++++ DATA EXTRACT ++++

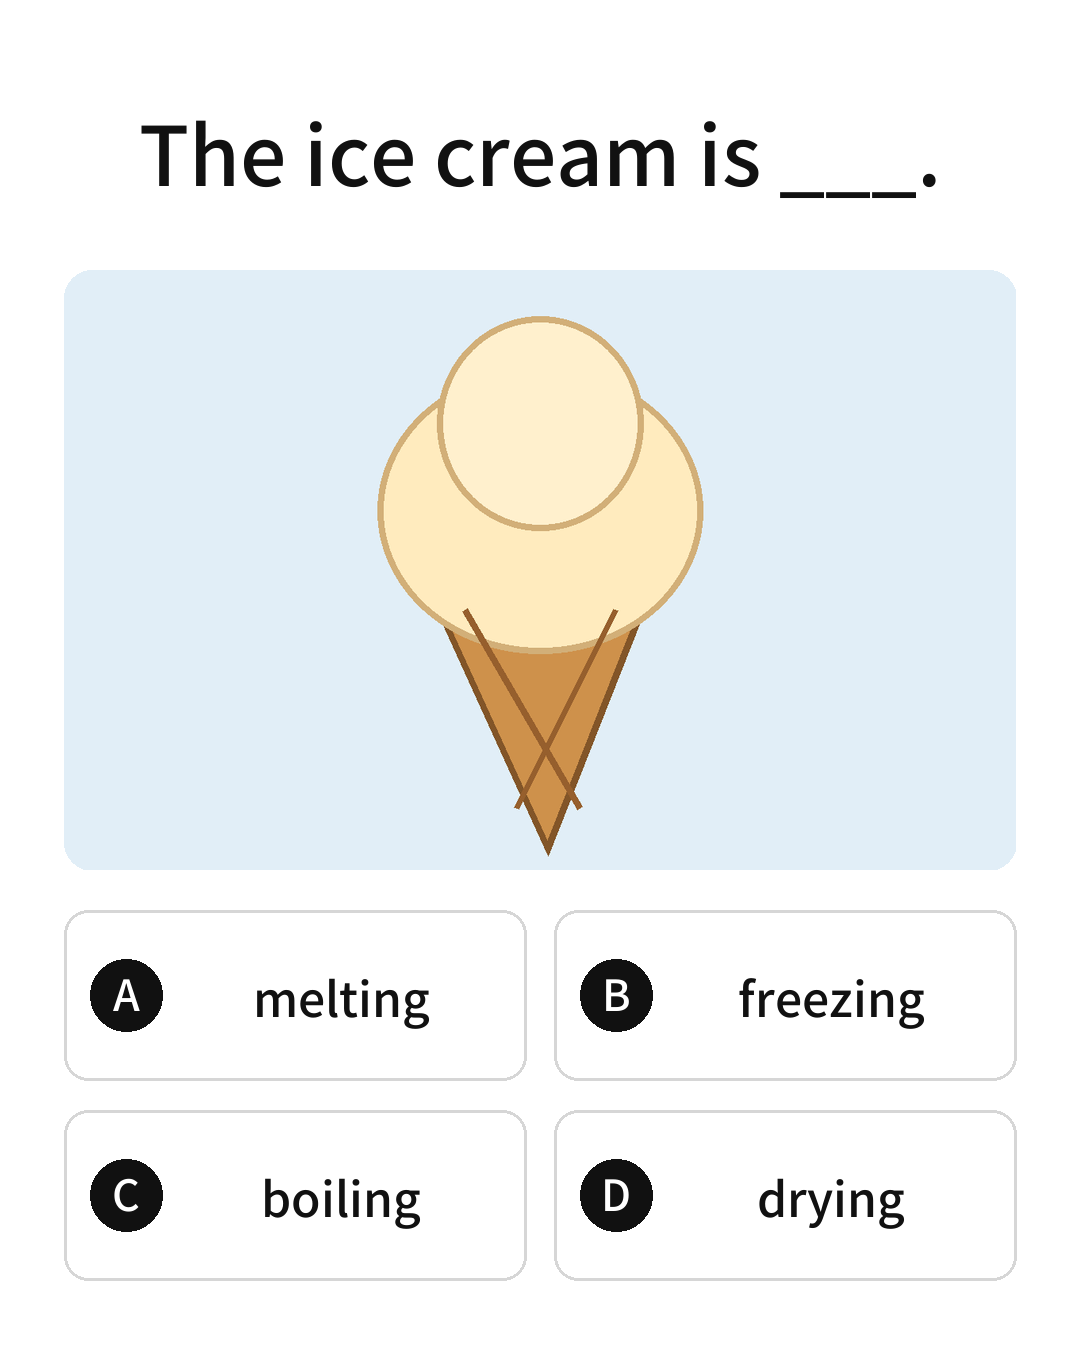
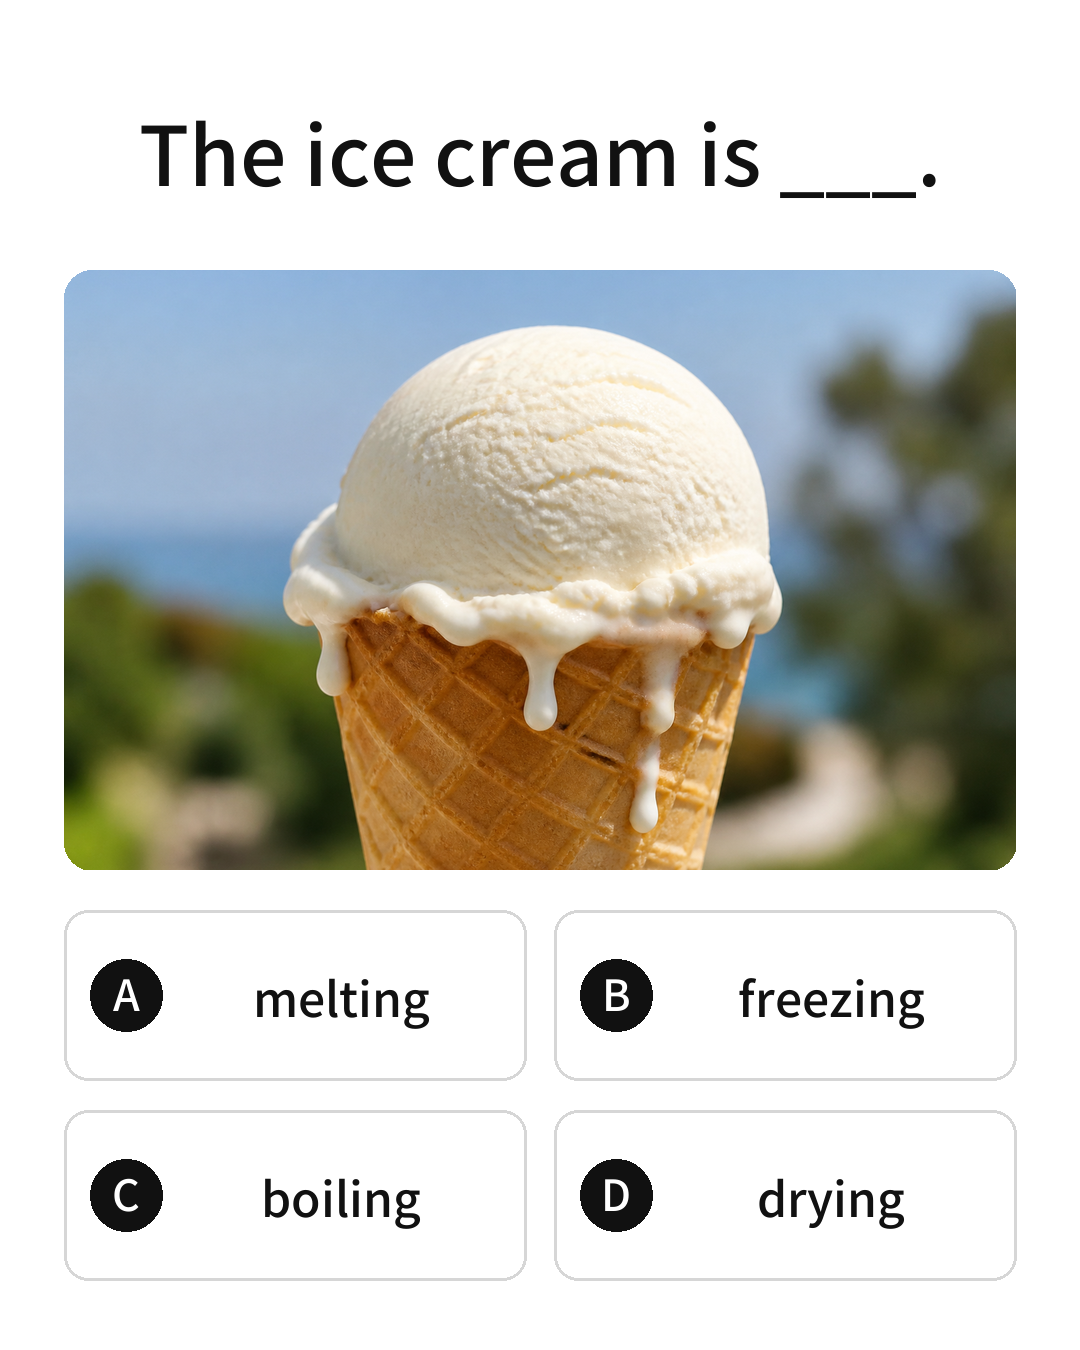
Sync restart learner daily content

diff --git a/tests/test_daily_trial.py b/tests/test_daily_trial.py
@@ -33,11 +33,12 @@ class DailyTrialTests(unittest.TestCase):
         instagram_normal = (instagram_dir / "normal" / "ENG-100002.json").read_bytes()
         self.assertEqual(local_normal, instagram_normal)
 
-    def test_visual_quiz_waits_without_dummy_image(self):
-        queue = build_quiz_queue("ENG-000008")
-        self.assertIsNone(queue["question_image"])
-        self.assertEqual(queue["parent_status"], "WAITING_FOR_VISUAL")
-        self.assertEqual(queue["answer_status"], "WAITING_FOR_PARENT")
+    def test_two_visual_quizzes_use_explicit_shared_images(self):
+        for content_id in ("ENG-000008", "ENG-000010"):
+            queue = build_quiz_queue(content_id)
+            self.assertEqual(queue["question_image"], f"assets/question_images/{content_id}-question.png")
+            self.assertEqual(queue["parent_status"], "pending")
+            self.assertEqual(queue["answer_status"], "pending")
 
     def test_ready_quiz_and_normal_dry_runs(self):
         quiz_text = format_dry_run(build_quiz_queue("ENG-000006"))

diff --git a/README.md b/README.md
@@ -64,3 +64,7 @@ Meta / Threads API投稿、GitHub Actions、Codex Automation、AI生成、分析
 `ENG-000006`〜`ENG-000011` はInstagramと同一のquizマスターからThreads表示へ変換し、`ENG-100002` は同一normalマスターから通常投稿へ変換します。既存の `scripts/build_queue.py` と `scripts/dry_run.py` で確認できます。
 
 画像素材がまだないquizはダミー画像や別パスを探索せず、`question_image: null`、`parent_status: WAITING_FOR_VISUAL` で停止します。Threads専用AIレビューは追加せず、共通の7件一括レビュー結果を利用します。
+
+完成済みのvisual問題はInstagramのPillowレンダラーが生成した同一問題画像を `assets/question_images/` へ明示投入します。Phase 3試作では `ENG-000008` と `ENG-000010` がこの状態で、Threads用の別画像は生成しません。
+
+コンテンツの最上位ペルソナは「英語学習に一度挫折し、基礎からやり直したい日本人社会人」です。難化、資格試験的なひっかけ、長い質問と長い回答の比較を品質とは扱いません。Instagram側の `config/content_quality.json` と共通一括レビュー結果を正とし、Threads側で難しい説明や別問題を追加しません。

++++

▶ **REQUIREMENT**
Please output all the data exactly as given, with the pictures omitted.

▶ **EXERCISE RESPONSE**
Sync restart learner daily content

diff --git a/tests/test_daily_trial.py b/tests/test_daily_trial.py
@@ -33,11 +33,12 @@ class DailyTrialTests(unittest.TestCase):
         instagram_normal = (instagram_dir / "normal" / "ENG-100002.json").read_bytes()
         self.assertEqual(local_normal, instagram_normal)
 
-    def test_visual_quiz_waits_without_dummy_image(self):
-        queue = build_quiz_queue("ENG-000008")
-        self.assertIsNone(queue["question_image"])
-        self.assertEqual(queue["parent_status"], "WAITING_FOR_VISUAL")
-        self.assertEqual(queue["answer_status"], "WAITING_FOR_PARENT")
+    def test_two_visual_quizzes_use_explicit_shared_images(self):
+        for content_id in ("ENG-000008", "ENG-000010"):
+            queue = build_quiz_queue(content_id)
+            self.assertEqual(queue["question_image"], f"assets/question_images/{content_id}-question.png")
+            self.assertEqual(queue["parent_status"], "pending")
+            self.assertEqual(queue["answer_status"], "pending")
 
     def test_ready_quiz_and_normal_dry_runs(self):
         quiz_text = format_dry_run(build_quiz_queue("ENG-000006"))

diff --git a/README.md b/README.md
@@ -64,3 +64,7 @@ Meta / Threads API投稿、GitHub Actions、Codex Automation、AI生成、分析
 `ENG-000006`〜`ENG-000011` はInstagramと同一のquizマスターからThreads表示へ変換し、`ENG-100002` は同一normalマスターから通常投稿へ変換します。既存の `scripts/build_queue.py` と `scripts/dry_run.py` で確認できます。
 
 画像素材がまだないquizはダミー画像や別パスを探索せず、`question_image: null`、`parent_status: WAITING_FOR_VISUAL` で停止します。Threads専用AIレビューは追加せず、共通の7件一括レビュー結果を利用します。
+
+完成済みのvisual問題はInstagramのPillowレンダラーが生成した同一問題画像を `assets/question_images/` へ明示投入します。Phase 3試作では `ENG-000008` と `ENG-000010` がこの状態で、Threads用の別画像は生成しません。
+
+コンテンツの最上位ペルソナは「英語学習に一度挫折し、基礎からやり直したい日本人社会人」です。難化、資格試験的なひっかけ、長い質問と長い回答の比較を品質とは扱いません。Instagram側の `config/content_quality.json` と共通一括レビュー結果を正とし、Threads側で難しい説明や別問題を追加しません。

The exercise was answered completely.